▶ _What to work on_
Compute how many lines in the listing below hold the string "bottom", then state only the result.

------

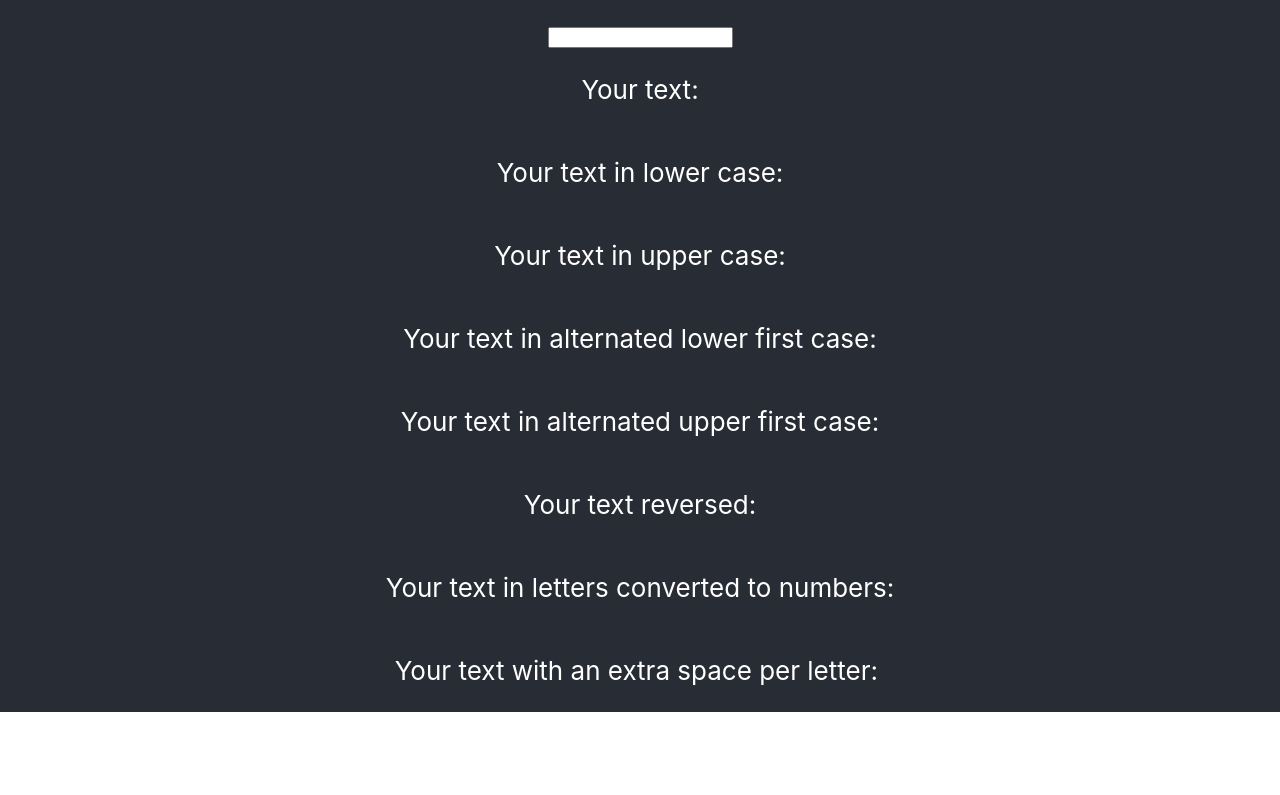
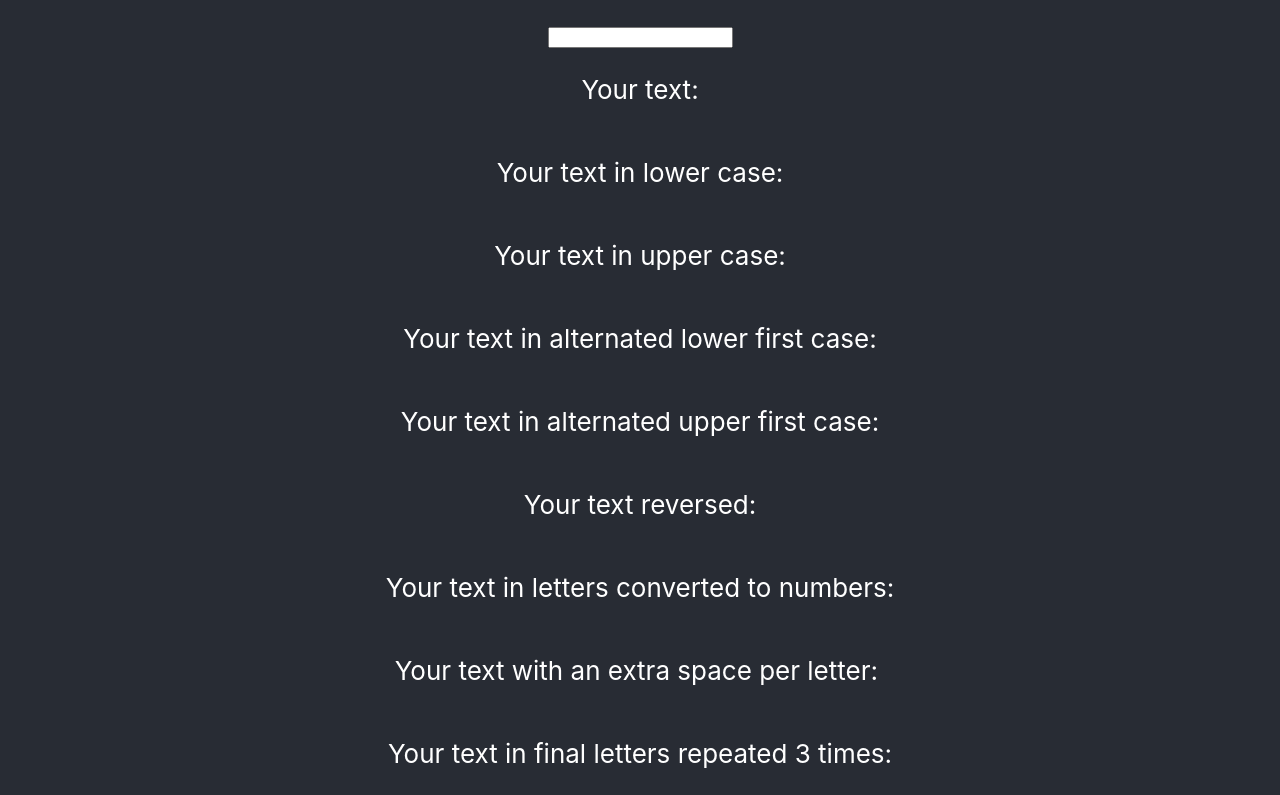
Before and after one commit to paulo9mv/string, a React (Create React App) app: page / in a window 1280 px wide. Shown: the part 293-1088 px from the top of the page. Before the commit the page ends 1005 px from the top, so only its background shows below. Built offline with nearby package versions, Linux system fonts and the light colour scheme.

Commit message:
add repeated letters (#8)

```diff
--- a/src/App.tsx
+++ b/src/App.tsx
@@ -50,6 +50,26 @@ function App() {
     return text
   }
 
+  const repeatedLetters = (value: string) => {
+    let text = ""
+    let previous = ""
+    const stringToArray = value.split("")
+
+    for(let letter of stringToArray) {
+      if (letter === " ") {
+        text += previous
+        text += previous
+      }
+      text += letter
+      previous = letter
+    }
+
+    text += previous
+    text += previous
+
+    return text
+  }
+
   const changeToAlternate = (value: string, alternate: boolean) => {
     const a  =[];
 
@@ -93,6 +113,9 @@ function App() {
         <p style={{"whiteSpace":"pre"}}>
           Your text with an extra space per letter: {addExtraSpace(inputed)}
         </p>
+        <p>
+          Your text in final letters repeated 3 times: {repeatedLetters(inputed)}
+        </p>
       </header>
     </div>
   );
```
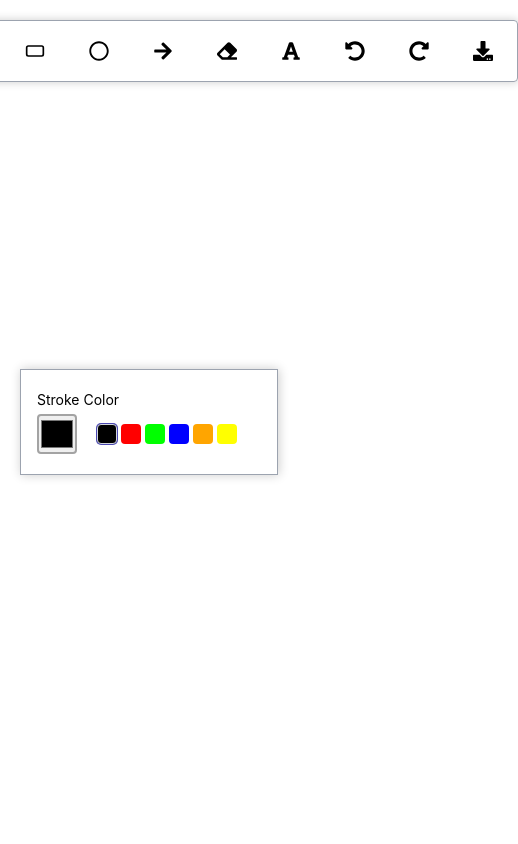
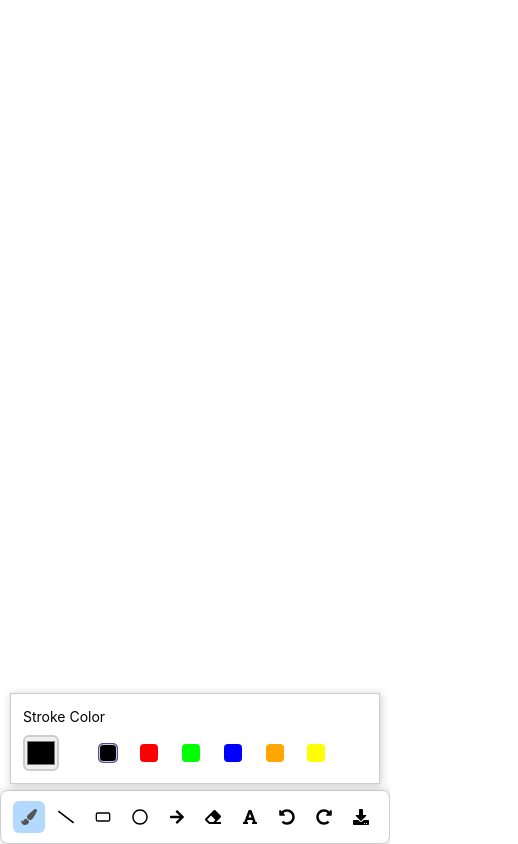
Before and after one commit to antedotee/whiteboard, a React (Create React App) app: page / in a window 390 px wide. Shown: the whole page, 518 px wide, since content can reach past the window. Built offline with nearby package versions, Linux system fonts and the light colour scheme.

Commit message:
made the whiteboard responsive across all the devices

```diff
--- a/src/components/Toolbar/index.module.css
+++ b/src/components/Toolbar/index.module.css
@@ -1,4 +1,4 @@
-.container {
+/* .container {
   @apply absolute left-1/2 top-5 px-3 py-2 flex rounded border border-gray-400;
   transform: translateX(-50%);
   box-shadow: 1px 0 10px rgba(0, 0, 0, 0.2);
@@ -14,4 +14,67 @@
 
 .toolItem.active {
   @apply bg-blue-200 text-gray-700 rounded;
+} */
+
+/* Toolbar for desktop and larger screens */
+.container {
+  position: absolute;
+  top: 5px;
+  left: 50%;
+  padding: 12px 20px;
+  display: flex;
+  justify-content: center;
+  align-items: center;
+  border-radius: 8px;
+  border: 1px solid #ccc;
+  box-shadow: 1px 0 10px rgba(0, 0, 0, 0.2);
+  transform: translateX(-50%);
 }
+
+.toolItem {
+  display: flex;
+  justify-content: center;
+  align-items: center;
+  font-size: 1.25rem;
+  padding: 12px;
+  color: black;
+  cursor: pointer;
+  margin-right: 20px;
+}
+
+.toolItem:last-child {
+  margin-right: 0;
+}
+
+.toolItem:hover {
+  background-color: #e6f7ff;
+  color: #555;
+  border-radius: 6px;
+}
+
+.toolItem.active {
+  background-color: #b3d9ff;
+  color: #555;
+  border-radius: 6px;
+}
+
+/* Toolbar responsive for mobile */
+@media (max-width: 768px) {
+  .container {
+    bottom: 0;
+    top: auto;
+    left: 0;
+    right: 0;
+    width: 100%;
+    padding: 10px;
+    border: 1px solid #ccc;
+    transform: none;
+    justify-content: space-around;
+  }
+
+  .toolItem {
+    font-size: 1rem;
+    margin-right: 0;
+    padding: 8px;
+  }
+}
--- a/src/components/Toolbox/index.module.css
+++ b/src/components/Toolbox/index.module.css
@@ -1,4 +1,4 @@
-.container {
+/* .container {
   @apply absolute top-1/2 left-5 text-sm border border-gray-400;
   transform: translateY(-50%);
   box-shadow: 1px 0 10px rgba(0, 0, 0, 0.2);
@@ -46,4 +46,113 @@
 
 .colorPicker {
   @apply mr-5 w-10 h-10 rounded border-2 border-neutral-400;
+} */
+
+/* Toolbox for desktop and larger screens */
+.container {
+  position: absolute;
+  top: 50%;
+  left: 20px;
+  font-size: 0.875rem;
+  border: 1px solid #ccc;
+  transform: translateY(-50%);
+  box-shadow: 1px 0 10px rgba(0, 0, 0, 0.2);
+  padding: 10px;
 }
+
+.selectOptionContainer {
+  margin-bottom: 24px;
+}
+
+.selectOptionContainer:last-child {
+  margin-bottom: 0;
+}
+
+.toolBoxLabel {
+  display: block;
+  margin-bottom: 8px;
+}
+
+.colorsContainer {
+  display: flex;
+  flex-wrap: wrap;
+  align-items: center;
+}
+
+.colorBox {
+  display: inline-block;
+  width: 20px;
+  height: 20px;
+  border-radius: 4px;
+  margin-right: 5px;
+}
+
+.colorBox:last-child {
+  margin-right: 0;
+}
+
+.noFillColorBox {
+  background: linear-gradient(
+      to top left,
+      rgba(255, 0, 0, 0) 0%,
+      rgba(255, 0, 0, 0) calc(50% - 0.8px),
+      rgba(255, 0, 0, 1) 50%,
+      rgba(255, 0, 0, 0) calc(50% + 0.8px),
+      rgba(255, 0, 0, 0) 100%
+    ),
+    linear-gradient(
+      to top right,
+      rgba(255, 0, 0, 0) 0%,
+      rgba(255, 0, 0, 0) calc(50% - 0.8px),
+      rgba(255, 0, 0, 1) 50%,
+      rgba(255, 0, 0, 0) calc(50% + 0.8px),
+      rgba(255, 0, 0, 0) 100%
+    );
+}
+
+.activeColorBox {
+  border: 1px solid #ccc;
+  box-shadow: 0 0 0 1px #4a47b1;
+}
+
+.colorPicker {
+  margin-right: 20px;
+  width: 40px;
+  height: 40px;
+  border-radius: 6px;
+  border: 2px solid #ccc;
+}
+
+/* Toolbox responsive for mobile */
+@media (max-width: 768px) {
+  .container {
+    top: auto;
+    bottom: 60px;
+    left: 10px;
+    right: 10px;
+    width: auto;
+    padding: 12px;
+    transform: none;
+    box-shadow: 1px 1px 8px rgba(0, 0, 0, 0.2);
+  }
+
+  .selectOptionContainer {
+    margin-bottom: 16px;
+    padding: 0;
+  }
+
+  .colorsContainer {
+    justify-content: space-between;
+  }
+
+  .colorBox {
+    width: 18px;
+    height: 18px;
+    margin-right: 4px;
+  }
+
+  .colorPicker {
+    width: 36px;
+    height: 36px;
+  }
+}
```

------

▶ _Response below_
6